The Arkansas River was running high and fast, filled with melted snow from the Rockies. We chose a small rafting company in the town of Cotapaxi to take us down a ten mile stretch of river filled with fast moving class three rapids. The first half of the run was a blast. A couple from Texas occupied the front of the raft, Sandy and I were in the stern and our guide, Dave, manned the oars at the center. Dave competently steered us through a series of rapids that had us bouncing through some rapids with six foot waves. The spray from the 45 degree water was refreshing in the heat of the canyon.
Approaching a large rapids which flowed through a narrow chute, adorned with large gray boulders on each side, Dave informed us that there are four ways to successfully navigate through the rocks and waves. He opted to run down the right side, through a narrow gap which lay between a large boulder and a six to eight foot standing wave, further out in the river. Entering the torrent, our guide misjudged the water and the raft ended up hitting the right side of the wave. Quicker than you can think, the left side of the boat rolled up vertical, then turned upside down. I was on the left side and was pitched into the water, landing about 15 feet from the raft.

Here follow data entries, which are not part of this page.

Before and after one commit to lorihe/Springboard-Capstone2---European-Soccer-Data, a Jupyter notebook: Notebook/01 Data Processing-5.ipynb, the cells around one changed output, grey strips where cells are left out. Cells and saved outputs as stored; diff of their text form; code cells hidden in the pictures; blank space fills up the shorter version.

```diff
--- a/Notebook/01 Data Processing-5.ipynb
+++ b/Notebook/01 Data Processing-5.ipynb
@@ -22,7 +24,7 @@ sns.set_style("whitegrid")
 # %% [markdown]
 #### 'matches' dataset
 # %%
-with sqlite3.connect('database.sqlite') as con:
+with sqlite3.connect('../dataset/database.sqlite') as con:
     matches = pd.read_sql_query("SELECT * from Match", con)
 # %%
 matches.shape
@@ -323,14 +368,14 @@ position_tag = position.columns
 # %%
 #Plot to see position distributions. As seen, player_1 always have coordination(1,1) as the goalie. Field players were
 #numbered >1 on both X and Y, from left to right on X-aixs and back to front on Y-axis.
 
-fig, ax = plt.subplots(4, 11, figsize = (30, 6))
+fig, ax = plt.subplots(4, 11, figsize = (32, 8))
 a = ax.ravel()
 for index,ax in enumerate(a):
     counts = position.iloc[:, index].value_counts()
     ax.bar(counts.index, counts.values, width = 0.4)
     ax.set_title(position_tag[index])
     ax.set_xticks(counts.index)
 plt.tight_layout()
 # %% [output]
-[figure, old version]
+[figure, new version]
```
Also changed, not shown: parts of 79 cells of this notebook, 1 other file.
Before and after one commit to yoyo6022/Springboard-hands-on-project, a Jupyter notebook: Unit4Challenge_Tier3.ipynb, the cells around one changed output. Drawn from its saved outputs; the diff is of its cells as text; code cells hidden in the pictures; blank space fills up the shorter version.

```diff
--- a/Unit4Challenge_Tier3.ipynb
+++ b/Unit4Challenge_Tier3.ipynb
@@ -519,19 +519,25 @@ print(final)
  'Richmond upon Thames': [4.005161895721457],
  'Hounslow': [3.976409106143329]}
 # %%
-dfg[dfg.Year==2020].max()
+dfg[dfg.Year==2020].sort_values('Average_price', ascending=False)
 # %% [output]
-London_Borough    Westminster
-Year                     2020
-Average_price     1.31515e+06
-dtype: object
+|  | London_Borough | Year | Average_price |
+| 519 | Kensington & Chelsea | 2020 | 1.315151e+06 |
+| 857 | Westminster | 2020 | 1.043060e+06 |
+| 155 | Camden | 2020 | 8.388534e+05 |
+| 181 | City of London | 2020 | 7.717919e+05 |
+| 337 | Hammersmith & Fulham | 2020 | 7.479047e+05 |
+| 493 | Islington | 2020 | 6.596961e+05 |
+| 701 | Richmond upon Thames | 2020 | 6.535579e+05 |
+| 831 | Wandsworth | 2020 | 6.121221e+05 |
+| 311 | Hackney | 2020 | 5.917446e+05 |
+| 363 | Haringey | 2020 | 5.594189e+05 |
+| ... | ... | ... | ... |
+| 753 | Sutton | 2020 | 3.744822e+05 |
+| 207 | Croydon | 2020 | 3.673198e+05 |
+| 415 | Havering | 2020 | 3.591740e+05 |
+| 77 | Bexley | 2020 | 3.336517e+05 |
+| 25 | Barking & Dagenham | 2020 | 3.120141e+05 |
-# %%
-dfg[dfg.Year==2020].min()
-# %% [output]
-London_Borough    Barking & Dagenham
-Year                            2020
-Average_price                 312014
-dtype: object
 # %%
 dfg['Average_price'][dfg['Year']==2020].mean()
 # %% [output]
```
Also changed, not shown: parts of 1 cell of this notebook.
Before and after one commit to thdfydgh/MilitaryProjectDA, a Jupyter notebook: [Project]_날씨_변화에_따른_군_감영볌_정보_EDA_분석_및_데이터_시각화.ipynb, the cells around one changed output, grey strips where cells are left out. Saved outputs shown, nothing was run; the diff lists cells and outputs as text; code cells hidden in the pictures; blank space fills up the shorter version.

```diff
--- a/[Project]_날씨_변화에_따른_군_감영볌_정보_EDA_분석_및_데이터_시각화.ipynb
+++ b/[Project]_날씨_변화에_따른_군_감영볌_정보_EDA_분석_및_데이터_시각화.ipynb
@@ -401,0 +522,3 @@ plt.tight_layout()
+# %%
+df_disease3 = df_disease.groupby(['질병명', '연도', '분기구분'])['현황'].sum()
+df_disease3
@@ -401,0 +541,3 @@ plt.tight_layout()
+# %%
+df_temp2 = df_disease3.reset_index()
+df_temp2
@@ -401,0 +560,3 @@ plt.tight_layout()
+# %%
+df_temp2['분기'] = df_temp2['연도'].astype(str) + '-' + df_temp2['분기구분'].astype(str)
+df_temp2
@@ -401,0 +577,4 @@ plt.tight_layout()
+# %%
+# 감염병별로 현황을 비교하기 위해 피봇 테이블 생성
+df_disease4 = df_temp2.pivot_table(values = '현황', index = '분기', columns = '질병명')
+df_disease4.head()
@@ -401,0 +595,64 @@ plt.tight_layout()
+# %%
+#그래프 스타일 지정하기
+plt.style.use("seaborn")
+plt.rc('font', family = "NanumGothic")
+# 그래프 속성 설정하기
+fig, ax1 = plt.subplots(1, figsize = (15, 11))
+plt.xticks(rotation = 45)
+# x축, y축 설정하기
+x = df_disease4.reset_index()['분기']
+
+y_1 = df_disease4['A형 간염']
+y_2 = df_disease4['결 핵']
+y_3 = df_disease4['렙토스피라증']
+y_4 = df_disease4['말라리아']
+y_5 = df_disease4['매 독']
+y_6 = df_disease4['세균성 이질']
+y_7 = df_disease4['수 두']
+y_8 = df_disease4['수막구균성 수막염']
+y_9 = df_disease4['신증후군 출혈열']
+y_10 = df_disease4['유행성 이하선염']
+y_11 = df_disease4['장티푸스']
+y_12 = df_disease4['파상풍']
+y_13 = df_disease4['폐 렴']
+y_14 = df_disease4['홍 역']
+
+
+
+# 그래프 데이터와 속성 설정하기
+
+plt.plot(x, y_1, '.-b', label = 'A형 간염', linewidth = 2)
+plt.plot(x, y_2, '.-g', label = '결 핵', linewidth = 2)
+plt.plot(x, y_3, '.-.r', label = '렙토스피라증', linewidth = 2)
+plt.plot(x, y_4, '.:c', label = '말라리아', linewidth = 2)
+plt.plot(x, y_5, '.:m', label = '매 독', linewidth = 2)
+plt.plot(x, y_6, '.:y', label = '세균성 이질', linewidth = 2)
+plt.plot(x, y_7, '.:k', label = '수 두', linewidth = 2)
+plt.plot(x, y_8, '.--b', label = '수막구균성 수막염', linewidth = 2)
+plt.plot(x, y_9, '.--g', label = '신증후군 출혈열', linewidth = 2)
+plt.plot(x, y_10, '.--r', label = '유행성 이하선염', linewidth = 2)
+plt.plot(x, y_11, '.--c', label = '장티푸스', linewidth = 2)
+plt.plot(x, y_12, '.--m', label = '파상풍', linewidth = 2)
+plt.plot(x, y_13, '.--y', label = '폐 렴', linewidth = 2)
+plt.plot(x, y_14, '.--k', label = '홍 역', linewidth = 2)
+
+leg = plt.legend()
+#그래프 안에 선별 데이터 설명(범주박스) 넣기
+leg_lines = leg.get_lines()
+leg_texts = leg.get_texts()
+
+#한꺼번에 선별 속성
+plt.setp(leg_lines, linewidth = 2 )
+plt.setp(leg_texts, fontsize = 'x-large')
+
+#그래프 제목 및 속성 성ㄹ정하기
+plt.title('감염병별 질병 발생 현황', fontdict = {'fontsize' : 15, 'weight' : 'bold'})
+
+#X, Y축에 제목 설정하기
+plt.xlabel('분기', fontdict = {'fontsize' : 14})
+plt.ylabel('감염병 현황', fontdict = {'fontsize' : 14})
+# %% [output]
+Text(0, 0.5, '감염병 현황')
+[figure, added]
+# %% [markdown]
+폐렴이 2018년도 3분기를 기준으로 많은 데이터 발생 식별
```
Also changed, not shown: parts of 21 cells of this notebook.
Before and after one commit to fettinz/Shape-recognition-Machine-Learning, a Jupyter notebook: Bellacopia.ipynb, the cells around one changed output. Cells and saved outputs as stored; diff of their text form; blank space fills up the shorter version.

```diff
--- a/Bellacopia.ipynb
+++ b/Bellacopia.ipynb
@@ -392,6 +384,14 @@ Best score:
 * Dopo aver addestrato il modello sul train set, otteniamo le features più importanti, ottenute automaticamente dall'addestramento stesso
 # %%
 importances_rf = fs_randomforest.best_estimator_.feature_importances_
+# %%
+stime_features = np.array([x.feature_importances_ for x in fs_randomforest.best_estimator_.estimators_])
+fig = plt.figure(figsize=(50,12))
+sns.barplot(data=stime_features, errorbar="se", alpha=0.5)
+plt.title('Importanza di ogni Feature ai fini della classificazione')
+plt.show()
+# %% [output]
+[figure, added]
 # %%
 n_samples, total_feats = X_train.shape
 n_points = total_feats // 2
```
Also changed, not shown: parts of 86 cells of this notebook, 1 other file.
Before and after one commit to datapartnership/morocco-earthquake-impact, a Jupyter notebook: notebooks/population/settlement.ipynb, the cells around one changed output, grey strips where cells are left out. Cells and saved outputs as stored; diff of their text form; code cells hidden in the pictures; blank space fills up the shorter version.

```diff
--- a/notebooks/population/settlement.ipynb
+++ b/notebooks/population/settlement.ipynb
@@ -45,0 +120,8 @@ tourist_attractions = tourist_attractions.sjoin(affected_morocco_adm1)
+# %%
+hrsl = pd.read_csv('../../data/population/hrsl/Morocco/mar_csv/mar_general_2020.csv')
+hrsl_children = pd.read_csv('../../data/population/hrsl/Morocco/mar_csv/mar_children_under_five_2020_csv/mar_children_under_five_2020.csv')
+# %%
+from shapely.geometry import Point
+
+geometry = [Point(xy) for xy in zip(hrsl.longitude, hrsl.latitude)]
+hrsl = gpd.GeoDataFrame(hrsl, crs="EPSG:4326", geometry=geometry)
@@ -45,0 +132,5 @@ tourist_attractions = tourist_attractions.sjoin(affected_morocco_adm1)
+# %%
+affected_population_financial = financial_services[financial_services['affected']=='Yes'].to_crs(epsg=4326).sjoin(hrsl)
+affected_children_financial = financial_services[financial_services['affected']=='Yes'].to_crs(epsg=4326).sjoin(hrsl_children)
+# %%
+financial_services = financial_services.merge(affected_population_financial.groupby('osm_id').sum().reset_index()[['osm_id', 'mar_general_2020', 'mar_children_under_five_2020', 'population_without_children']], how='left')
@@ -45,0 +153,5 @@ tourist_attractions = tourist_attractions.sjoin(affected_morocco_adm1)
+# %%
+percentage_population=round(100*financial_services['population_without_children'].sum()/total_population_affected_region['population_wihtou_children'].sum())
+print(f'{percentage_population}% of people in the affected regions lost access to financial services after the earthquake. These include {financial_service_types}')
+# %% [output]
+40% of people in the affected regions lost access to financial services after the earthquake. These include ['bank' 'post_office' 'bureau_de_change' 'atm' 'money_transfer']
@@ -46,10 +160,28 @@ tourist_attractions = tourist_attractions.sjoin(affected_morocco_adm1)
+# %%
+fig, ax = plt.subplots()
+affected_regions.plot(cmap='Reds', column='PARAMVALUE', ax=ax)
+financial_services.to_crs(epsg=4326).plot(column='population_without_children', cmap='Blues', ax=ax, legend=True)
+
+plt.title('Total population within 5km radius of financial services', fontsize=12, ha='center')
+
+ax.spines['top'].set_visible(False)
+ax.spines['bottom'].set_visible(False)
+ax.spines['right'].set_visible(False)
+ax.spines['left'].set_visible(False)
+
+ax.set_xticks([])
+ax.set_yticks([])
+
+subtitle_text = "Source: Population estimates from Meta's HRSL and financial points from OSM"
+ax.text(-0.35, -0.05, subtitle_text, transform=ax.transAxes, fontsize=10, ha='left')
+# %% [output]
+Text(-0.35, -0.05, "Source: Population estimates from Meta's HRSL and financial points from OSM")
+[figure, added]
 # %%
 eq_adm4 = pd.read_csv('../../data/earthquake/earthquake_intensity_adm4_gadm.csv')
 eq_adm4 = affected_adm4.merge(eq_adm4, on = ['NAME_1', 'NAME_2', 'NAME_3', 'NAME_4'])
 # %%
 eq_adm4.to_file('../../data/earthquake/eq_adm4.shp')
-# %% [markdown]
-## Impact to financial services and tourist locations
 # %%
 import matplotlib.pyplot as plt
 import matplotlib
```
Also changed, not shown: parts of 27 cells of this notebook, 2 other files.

As I was trying to claw my way back to the surface, a scene of drama was unfolding back on the boat. When the raft flipped, Sandy had her right foot wedged in the raft and was hung up under the boat. As soon as the guide went in, he managed to grab the raft and flip it over again - and Sandy went with it. Then, the boat hit another wave and was flipped over once more. As the raft went upside down the second time, Sandy’s leg was ripped free, but her ankle was severely injured and she surfaced under the overturned raft.
While all this was going on, we were being swept downstream at about 10 mph. I was bouncing off submerged rocks as I swam back to the side of the raft. Hanging onto the rope along the side, I started pulling myself around the raft, desperately searching for the other rafters. While I was moving around the side towards the center of the river, Sandy was inching her way out from under the raft and I never saw her. Thinking she might have been swept downstream, Dave and I started swimming the raft towards the bank. After kicking away from a large pile of logs and sticks along the bank, we finally reached some calmer water and I managed to haul the raft into the shore. It wasn’t until I felt the bottom under my feet that I was relieved to see Sandy emerge around the downstream side of the raft. She was hyperventilating, banged, bruised and could put no weight on her right ankle, but she was alive.
All the rafters were accounted for except for the lady in the front. Dave ran downstream looking for her, while I went upstream. Our guide found her a couple of hundred yards down the river. As we were climbing onto the road, a Bighorn Sheep ewe jumped up right at our feet and ran off - what next?